It is a bittersweet Father’s day as I sit and ponder how long dad will be with us. We celebrated his birthday last Sunday as he turned 89 on Monday, June 15. Today, he is palliative, unable to walk or feed or care for himself. I fed him his dinner last night for the first time. When we are alone, he shares the fear that I can see in his eyes and at other times, he shares the frustration of having to be totally reliant on hospital staff for his every need.
Two weeks ago, dad was still able to shave himself and go for a short walk to the store on his own. Parkinson’s disease and lung cancer are taking a toll on his feeble body and his mind and when he is lucid, he realizes the state his life is in and longs for what he had just a few short weeks ago. He is still able to display his keen sense of humour as yesterday when Pauline asked him if he was in pain, he queried, incredulously , “ Am I insane” We dissolved into laughter, as underneath the pain and confusion is dad’s trademark sense of humour. It is perhaps this wit and sense of humour that earned him the nickname, “Big Ray’.
It was a very special birthday celebration; very special childhood friends whom he considers to be his siblings as they lived under one roof for part of their childhood, surrounded Dad. They worked and played music together and had wonderful stories about their early lives and all the mischief they created together. Mostly though, music unites them. Dad, Percy, and Fred reminisced about playing at Dick’s hall for community wedding and New Year’s dances. Fred was the bandleader and they called themselves “The Saints”. Fred’s fishing boat bore that name.
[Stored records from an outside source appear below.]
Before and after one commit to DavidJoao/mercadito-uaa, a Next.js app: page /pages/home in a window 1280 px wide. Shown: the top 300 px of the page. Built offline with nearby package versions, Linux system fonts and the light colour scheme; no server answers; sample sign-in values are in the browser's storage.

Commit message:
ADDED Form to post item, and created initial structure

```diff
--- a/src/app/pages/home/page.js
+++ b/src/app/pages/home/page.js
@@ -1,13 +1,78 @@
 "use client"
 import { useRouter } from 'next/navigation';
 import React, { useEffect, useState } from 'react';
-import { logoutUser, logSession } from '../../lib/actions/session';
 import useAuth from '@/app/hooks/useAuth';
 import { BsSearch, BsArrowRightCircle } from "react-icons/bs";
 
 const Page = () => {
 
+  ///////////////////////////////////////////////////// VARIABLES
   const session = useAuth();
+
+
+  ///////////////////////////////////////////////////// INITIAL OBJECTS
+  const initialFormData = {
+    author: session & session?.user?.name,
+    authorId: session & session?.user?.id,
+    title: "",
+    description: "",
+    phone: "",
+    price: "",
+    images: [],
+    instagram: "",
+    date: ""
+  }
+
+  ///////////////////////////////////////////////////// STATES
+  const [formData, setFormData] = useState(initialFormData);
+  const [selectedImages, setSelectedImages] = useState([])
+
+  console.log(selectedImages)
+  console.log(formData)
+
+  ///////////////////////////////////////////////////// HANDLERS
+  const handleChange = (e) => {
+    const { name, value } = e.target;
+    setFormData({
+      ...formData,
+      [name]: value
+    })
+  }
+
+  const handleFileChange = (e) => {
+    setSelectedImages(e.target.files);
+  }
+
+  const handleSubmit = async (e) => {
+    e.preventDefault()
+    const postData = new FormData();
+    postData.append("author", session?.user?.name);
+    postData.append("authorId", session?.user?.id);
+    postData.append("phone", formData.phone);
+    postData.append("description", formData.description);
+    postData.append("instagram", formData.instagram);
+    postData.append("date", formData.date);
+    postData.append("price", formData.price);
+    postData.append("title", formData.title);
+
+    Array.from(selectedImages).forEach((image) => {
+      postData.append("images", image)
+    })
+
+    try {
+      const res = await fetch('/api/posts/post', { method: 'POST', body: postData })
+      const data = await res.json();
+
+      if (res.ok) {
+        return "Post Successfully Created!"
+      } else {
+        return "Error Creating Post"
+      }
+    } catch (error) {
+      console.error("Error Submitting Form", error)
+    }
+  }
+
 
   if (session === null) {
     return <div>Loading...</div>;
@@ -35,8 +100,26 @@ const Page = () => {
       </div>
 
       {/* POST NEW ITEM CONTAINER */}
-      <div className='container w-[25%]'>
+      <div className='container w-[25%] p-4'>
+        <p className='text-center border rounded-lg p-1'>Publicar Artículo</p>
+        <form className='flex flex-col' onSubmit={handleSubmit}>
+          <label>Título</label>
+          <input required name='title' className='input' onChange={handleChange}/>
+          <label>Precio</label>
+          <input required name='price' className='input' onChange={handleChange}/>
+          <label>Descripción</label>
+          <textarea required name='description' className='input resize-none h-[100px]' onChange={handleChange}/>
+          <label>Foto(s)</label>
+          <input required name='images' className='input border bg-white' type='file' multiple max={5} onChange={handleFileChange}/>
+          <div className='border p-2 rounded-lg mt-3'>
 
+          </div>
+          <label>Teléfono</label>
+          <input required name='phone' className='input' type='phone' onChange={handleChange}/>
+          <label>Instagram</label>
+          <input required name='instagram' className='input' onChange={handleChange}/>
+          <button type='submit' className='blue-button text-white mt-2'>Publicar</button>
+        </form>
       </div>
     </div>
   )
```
Percy told a story about having to step in as the drummer when the regular drummer was not available and he was so good that he became the drummer. Fred told a story about a time when they were playing for a dance and during a break, dad went to the washroom and came back to the stage with a big black eye. Fred asked him who he ran into and dad told him and they dissolved into yet another bout of laughter. Hard of hearing and old, they shared many stories about the life and the legacy that they shared; it was a precious afternoon as it is one that can never be revisited again. Dad grew tired after awhile and had to go for a nap. He cares deeply about the few Heiltsuk elders who remain especially his dear cousin Peggy; they spent a lot of time together as children and share a special bond.
Dad was born in 1926 in Bella Bella at a time when the flip the switch comforts we now enjoy did not exist. Homes were warmed with wood stoves; evenings were lit with coal oil lamps and plumbing was non-existent in homes. Dad was born at home with only family members helping granny at his birth. He was born into a society that was at its heart, family-oriented; as they had to work together in order to survive. Food gathering was central to daily living. Dad recalls going out fishing, hunting, and trapping with his dad and when I last asked him, he was able to recall exactly where their trap lines were. He fondly recalls going out fishing with his dad and his Uncle Willie and playing tricks on them when he became bored. One was replacing the bowl of sugar with salt; whenever he tells that story, he laughs so hard that he can hardly finish telling the story.
As a young child, dad nearly died. He recalls a near-death experience where Granny and her sisters sat weeping at his bedside as he looked over them from above. As a result, he truly believes in life after death. Dad knows he is not long for this world and he speaks candidly about it with me and with others that he trusts and loves. At his residential school hearing several years ago, Vic and I sat beside him as he gave horrific testimony about the atrocities that he endured as an innocent child at the hands of the Anglican church personnel at St. Michael’s residential school in Alert Bay BC. It is clear why he did not participate in our traditions as Heiltsuk people. Instead, he threw himself in hard work and when he got into it, heavy drinking. I am sure he drank to forget. He did sober up and he beat death again by surviving cancer in his 60s.
Dad’s path has been a tough one as over time the fishing industry became less and less reliable for his livelihood. He took a leap at an opportunity to move up to a bigger boat at a time when interest rates were so high that he had to back away from a mortgage and a boat when he could no longer finance the investment. He retired and focused on cycling and playing music. If he had regrets, he rarely speaks of them.
Music has always sustained dad. His rip-roaring parties from his youth were balanced by solemn and heartfelt hymns that he played at home or at funeral services even when he grew too weak to carry his own accordion. At his 89th party, he was unable to play but he mustered up the energy to lead us in singing one of his all time favourites, as a tribute to the band he and his brothers played in. Please enjoy, “When the Saints Go Marching In”, https://www.youtube.com/watch?v=wyLjbMBpGDA
So on Father’s Day, I want to pay tribute to the fact that dad instilled in me the expectation that I would attend university and that was that. It became my path and I never veered from it and my life and career path have been good ones. Thank you for this dad and Happy Father’s Day. I love you as much now as I did when I was your adoring little girl. Listening to you sing this to me is one of my earliest memories, https://www.youtube.com/watch?v=ZIPhBrBrqLk Jan